I never get flu shots — not because I'm lazy or have a blatant disregard for my health and the health of those around me, more because I just...don't. Preventative, blah blah. But maybe I'll reconsider: Tamiflu, the flu treatment included in a list of "essential medicines" by the World Health Organization and stocked by governments in case of global flu outbreak, is under fire from the British Medical Journal (BMJ) because there's "no evidence the drug can actually stop the flu." Dang.
Tamiflu is not the same as the flu shot; the flu shot is a vaccine whereas Tamiflu is taken when you actually come down with the flu. According to ABC News, the BMG is "asking the drug maker Roche to release all its data on Tamiflu, claiming there is no evidence the drug can actually stop the flu."
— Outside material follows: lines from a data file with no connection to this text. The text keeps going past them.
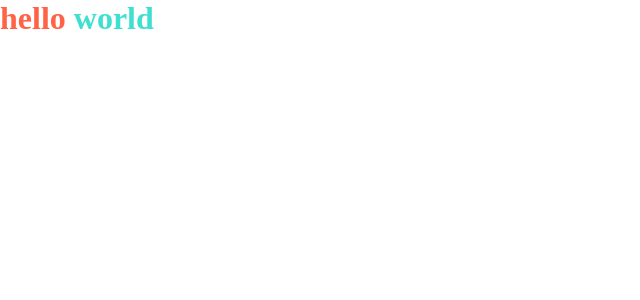
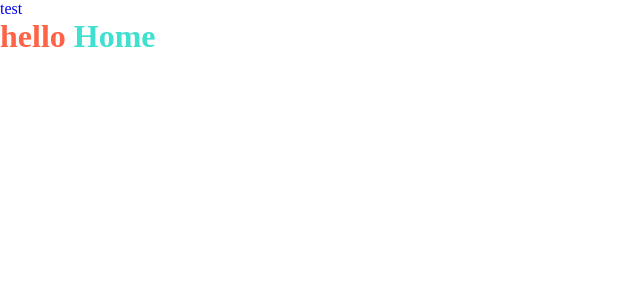
Before and after one commit to radio-mouse/react-typescript-app-for-production, a React app: page / in a window 1280 px wide. Shown: the top 300 px of the page, without its empty margins (0-640 px from the left). Built offline with nearby package versions, Linux system fonts and the light colour scheme.

Commit message:
feat: routing + lazy

```diff
--- a/package.json
+++ b/package.json
@@ -16,6 +16,7 @@
     "@types/node": "^20.2.3",
     "@types/react": "^18.2.7",
     "@types/react-dom": "^18.2.4",
+    "@types/react-router-dom": "^5.3.3",
     "@types/webpack": "^5.28.1",
     "@types/webpack-dev-server": "^4.7.2",
     "css-loader": "^6.7.4",
@@ -33,6 +34,7 @@
   },
   "dependencies": {
     "react": "^18.2.0",
-    "react-dom": "^18.2.0"
+    "react-dom": "^18.2.0",
+    "react-router-dom": "^6.13.0"
   }
 }
--- /dev/null
+++ b/src/Pages/Home/Home.tsx
@@ -0,0 +1,13 @@
+import { FC } from 'react';
+import { Link } from 'react-router-dom';
+
+import Heading from '../../components/Heading/Heading';
+
+const Home: FC = () => (
+  <>
+    <Link to="/test">test</Link>
+    <Heading text="Home" />
+  </>
+);
+
+export default Home;
--- /dev/null
+++ b/src/Pages/Home/index.ts
@@ -0,0 +1,5 @@
+import { lazy } from "react";
+
+const TestAsync =  lazy(() => import('./Home'));
+
+export default TestAsync;
--- /dev/null
+++ b/src/Pages/Test/Test.tsx
@@ -0,0 +1,7 @@
+import { FC } from 'react';
+
+import Heading from '../../components/Heading/Heading';
+
+const Test: FC = () => <Heading text="Test" />
+
+export default Test;
--- /dev/null
+++ b/src/Pages/Test/index.ts
@@ -0,0 +1,5 @@
+import { lazy } from "react";
+
+const TestAsync =  lazy(() => import('./Test'));
+
+export default TestAsync;
--- a/src/components/App/App.tsx
+++ b/src/components/App/App.tsx
@@ -1,8 +1,18 @@
-import { FC } from "react";
+import { FC, Suspense } from "react";
+import { BrowserRouter, Routes, Route } from 'react-router-dom';
 
-import Heading from "../Heading";
+import HomeAsync from "../../Pages/Home";
+import TestAsync from "../../Pages/Test";
 
-
-const App: FC = () => <Heading />;
+const App: FC = () => (
+  <BrowserRouter>
+    <Suspense fallback="Loading">
+      <Routes>
+        <Route path="/" element={<HomeAsync />} />
+        <Route path="/test" element={<TestAsync />} />
+      </Routes>
+    </Suspense>
+  </BrowserRouter>
+);
 
 export default App;
--- a/src/components/Heading/Heading.module.scss
+++ b/src/components/Heading/Heading.module.scss
@@ -1,4 +1,4 @@
-.text {
+.heading {
   color: tomato;
 
   span {
--- a/src/components/Heading/Heading.tsx
+++ b/src/components/Heading/Heading.tsx
@@ -2,8 +2,8 @@ import { FC } from "react";
 
 import classes from './Heading.module.scss';
 
-const { text } = classes;
+const { heading } = classes;
 
-const Heading: FC = () => <h1 className={text}>hello <span>world</span></h1>
+const Heading: FC<{ text: string}> = ({ text }) => <h1 className={heading}>hello <span>{text}</span></h1>
 
 export default Heading;
```
Also changed, not shown: 3 other files (tests, documents, lock files or other folders).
The BMJ and researchers at the Nordic Cochrane Centre in Copenhagen requested the Tamiflu documents and data from Roche in 2009, but the company didn't comply. That did not go over well with the BMJ, as you can imagine. Tsk tsk, Roche.
For their part, Roche claims they released all the data they could, barring legal or confidentiality constraints. That's not enough for the BMJ.
"I suggest we boycott Roche's products until they publish missing Tamiflu data," wrote Peter Gotzsche, leader of the Nordic Cochrane Centre. He said governments should take legal action against Roche to get the money back that was "needlessly" spent on stockpiling Tamiflu.
According to ABC News, the CDC recommends Tamiflu as one of two medications for treating regular flu in the United States. However, since the Cochrane Centre scientists who were commissioned by Britain to evaluate flu drugs found no proof that Tamiflu reduced the number of influenza complications, that's kinda scary, right?
Because Tamiflu is known to have sometimes dangerous side effects, especially in kids, I'm interested to see what else comes of this story.